:: DATA FOR THIS EXERCISE ::

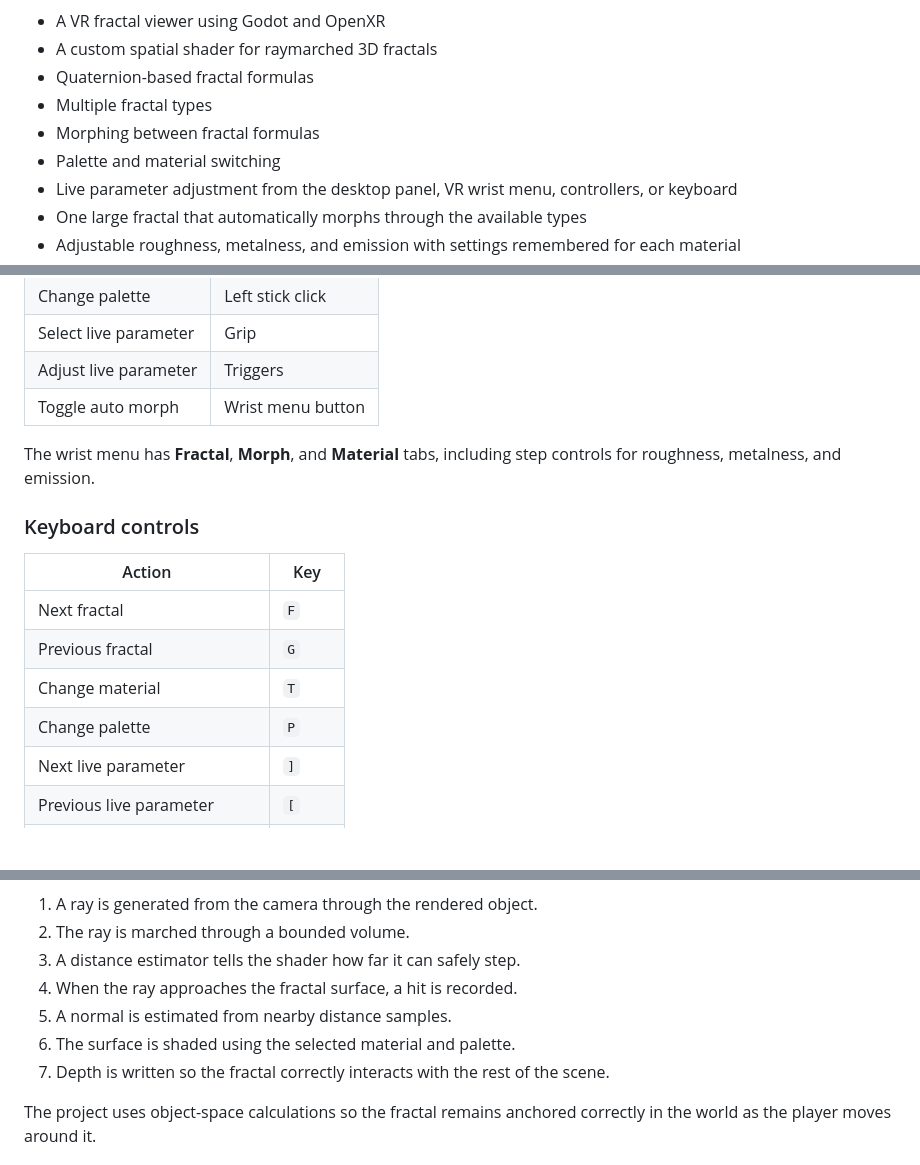
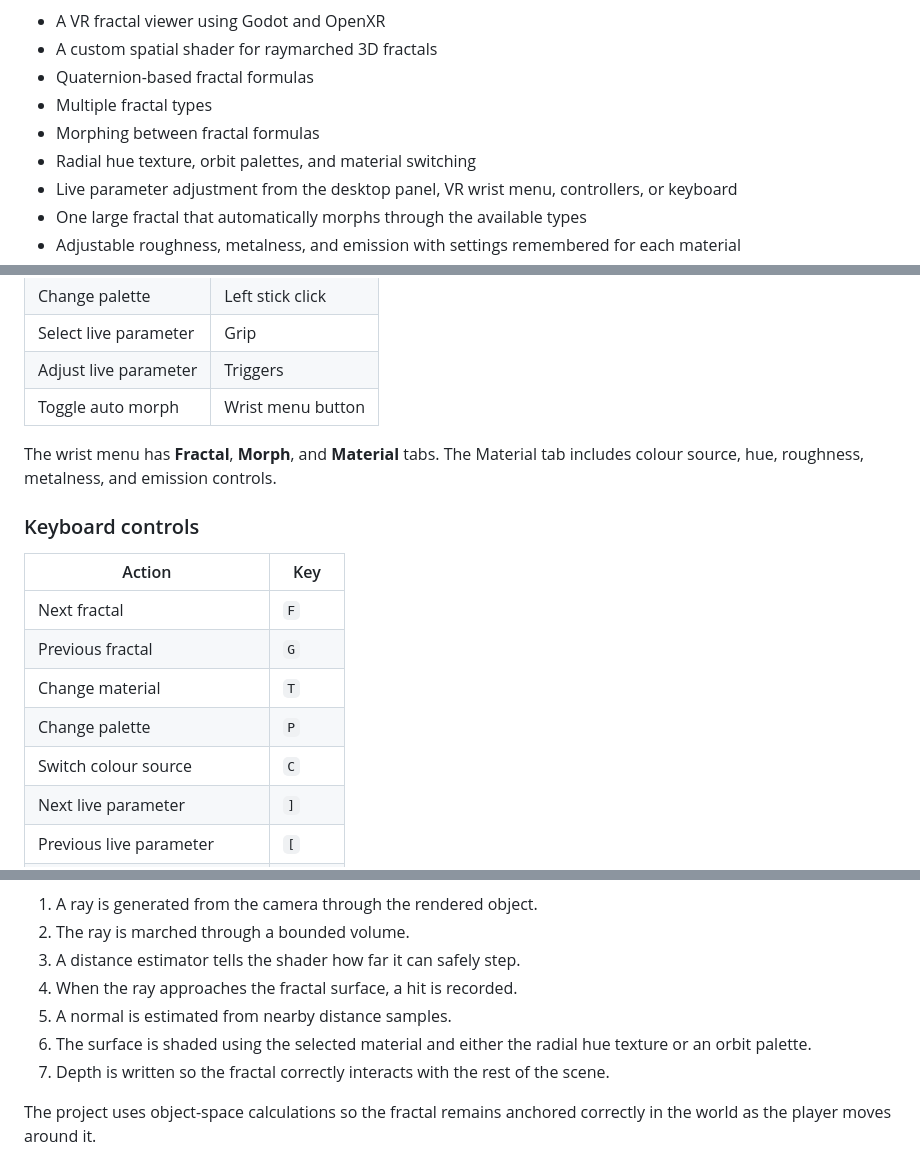
Before and after one commit to DanMarshall909/vrqf, a Markdown page: README.md, 3 parts joined by grey strips. Drawn GitHub-style; blank space fills up the shorter version.

```diff
--- a/README.md
+++ b/README.md
@@ -17,7 +17,7 @@ The project includes:
 * Quaternion-based fractal formulas
 * Multiple fractal types
 * Morphing between fractal formulas
-* Palette and material switching
+* Radial hue texture, orbit palettes, and material switching
 * Live parameter adjustment from the desktop panel, VR wrist menu, controllers, or keyboard
 * One large fractal that automatically morphs through the available types
 * Adjustable roughness, metalness, and emission with settings remembered for each material
@@ -88,7 +92,7 @@ The project supports desktop controls and VR controller input. On desktop, use t
 | Adjust live parameter | Triggers          |
 | Toggle auto morph     | Wrist menu button |
 
-The wrist menu has **Fractal**, **Morph**, and **Material** tabs, including step controls for roughness, metalness, and emission.
+The wrist menu has **Fractal**, **Morph**, and **Material** tabs. The Material tab includes colour source, hue, roughness, metalness, and emission controls.
 
 ### Keyboard controls
 
@@ -98,6 +102,7 @@ The wrist menu has **Fractal**, **Morph**, and **Material** tabs, including step
 | Previous fractal            | `G` |
 | Change material             | `T` |
 | Change palette              | `P` |
+| Switch colour source         | `C` |
 | Next live parameter         | `]` |
 | Previous live parameter     | `[` |
 | Increase selected parameter | `=` |
@@ -137,7 +142,7 @@ At a high level:
 3. A distance estimator tells the shader how far it can safely step.
 4. When the ray approaches the fractal surface, a hit is recorded.
 5. A normal is estimated from nearby distance samples.
-6. The surface is shaded using the selected material and palette.
+6. The surface is shaded using the selected material and either the radial hue texture or an orbit palette.
 7. Depth is written so the fractal correctly interacts with the rest of the scene.
 
 The project uses object-space calculations so the fractal remains anchored correctly in the world as the player moves around it.
```
Also changed, not shown: other parts of README.md (+7 -2 lines), docs/images/radial-hue-offset.png (added), docs/images/radial-hue.png (added), 11 other files.
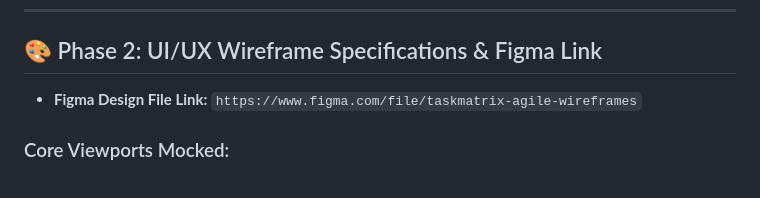
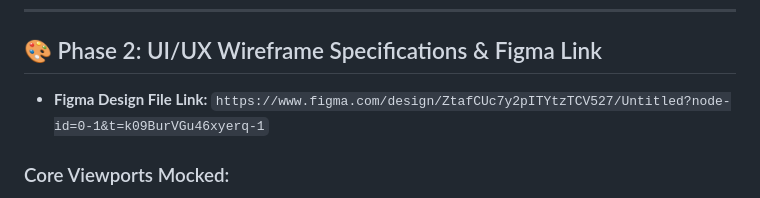
Before and after one commit to shashank113333/prodesk-capstone-taskmatrix-Sprint-13, a Markdown page: README.md, the part around the change. GitHub-like rendering.

Commit message:
docs: update exact working Figma link in PRD

```diff
--- a/README.md
+++ b/README.md
@@ -49,7 +49,7 @@ Key highlights include interactive drag-and-drop Kanban boards, flexible view sw
 
 ## 🎨 Phase 2: UI/UX Wireframe Specifications & Figma Link
 
-- **Figma Design File Link:** `https://www.figma.com/file/taskmatrix-agile-wireframes`
+- **Figma Design File Link:** `https://www.figma.com/design/ZtafCUc7y2pITYtzTCV527/Untitled?node-id=0-1&t=k09BurVGu46xyerq-1`
 
 ### Core Viewports Mocked:
 1. **Auth & Workspace Switcher Screen**: Clean login view with workspace selection and role preview.
```
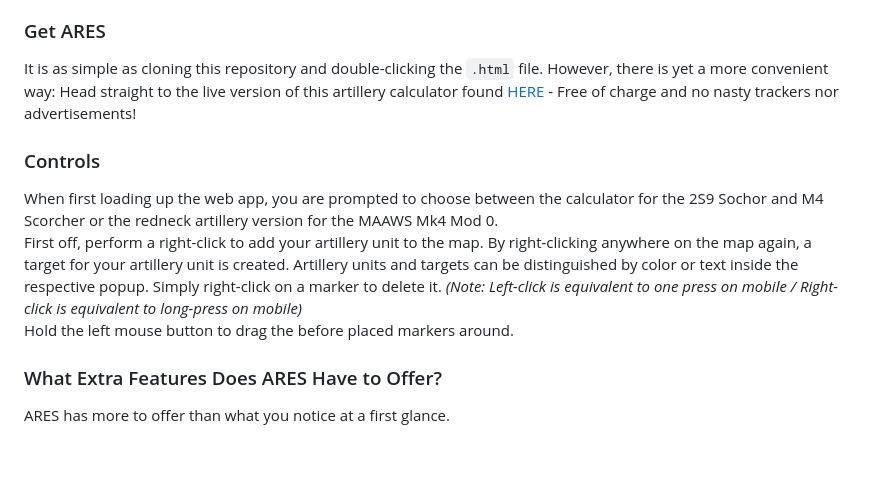
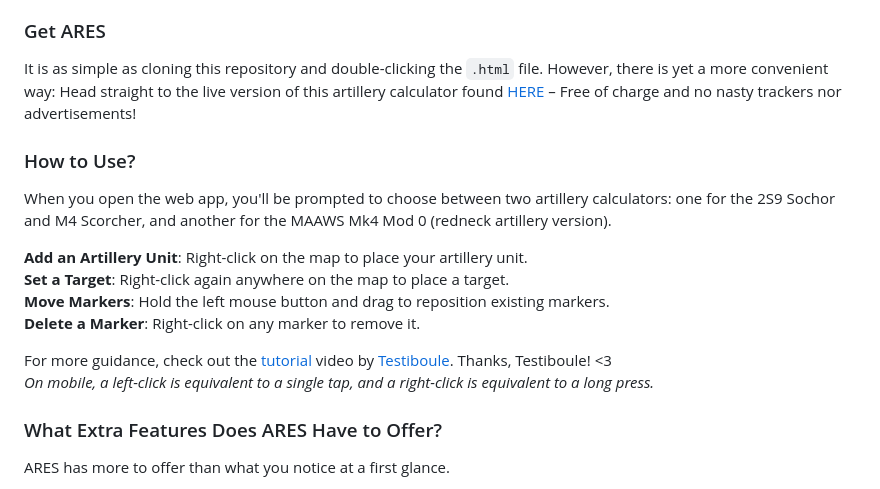
Before and after one commit to Dreamfarer/ARMA-3-ARTILLERY-CALCULATOR-ARES, a Markdown page: README.md, the part around one of its changes. Rendered like a GitHub page; blank space fills up the shorter version.

Commit message:
doc: update 'How to Use?' section

```diff
--- a/README.md
+++ b/README.md
@@ -2,12 +2,18 @@
 ARES is a web service to calculate the elevation, heading, and fire mode needed to precisely hit desired targets in Bohemia Interactive's **Arma 3**. When loading the web app, you get to choose between the classic artillery computer for the **2S9 Sochor** and **M4 Scorcher**, or, you are finally able to opt for the _**redneck artillery**_ version designed for the **MAAWS Mk4 Mod 0** – _Be the real King of the Hill!_
 
 ### Get ARES
-It is as simple as cloning this repository and double-clicking the `.html` file. However, there is yet a more convenient way: Head straight to the live version of this artillery calculator found [HERE](https://arma.openlink.bot/ares) - Free of charge and no nasty trackers nor advertisements!
+It is as simple as cloning this repository and double-clicking the `.html` file. However, there is yet a more convenient way: Head straight to the live version of this artillery calculator found [HERE](https://arma.openlink.bot/ares) – Free of charge and no nasty trackers nor advertisements!
 
-### Controls
-When first loading up the web app, you are prompted to choose between the calculator for the 2S9 Sochor and M4 Scorcher or the redneck artillery version for the MAAWS Mk4 Mod 0.\
-First off, perform a right-click to add your artillery unit to the map. By right-clicking anywhere on the map again, a target for your artillery unit is created. Artillery units and targets can be distinguished by color or text inside the respective popup. Simply right-click on a marker to delete it. _(Note: Left-click is equivalent to one press on mobile / Right-click is equivalent to long-press on mobile)_\
-Hold the left mouse button to drag the before placed markers around.
+### How to Use?
+When you open the web app, you'll be prompted to choose between two artillery calculators: one for the 2S9 Sochor and M4 Scorcher, and another for the MAAWS Mk4 Mod 0 (redneck artillery version).
+
+**Add an Artillery Unit**: Right-click on the map to place your artillery unit.\
+**Set a Target**: Right-click again anywhere on the map to place a target.\
+**Move Markers**: Hold the left mouse button and drag to reposition existing markers.\
+**Delete a Marker**: Right-click on any marker to remove it.
+
+For more guidance, check out the [tutorial](https://youtu.be/hKEvLDI5Cxo?si=XfqqDMszCjSBtvyU) video by [Testiboule](https://www.youtube.com/@Testiboule). Thanks, Testiboule! <3\
+*On mobile, a left-click is equivalent to a single tap, and a right-click is equivalent to a long press.*
 
 ### What Extra Features Does ARES Have to Offer?
 ARES has more to offer than what you notice at a first glance.
```
Also changed, not shown: other parts of README.md (+1 -1 lines).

:::

> [TASK STATEMENT]: Which lines of the data hold the string "colour"? Return each of them.

> [FINISHED TASK]:
+The wrist menu has **Fractal**, **Morph**, and **Material** tabs. The Material tab includes colour source, hue, roughness, metalness, and emission controls.
+| Switch colour source         | `C` |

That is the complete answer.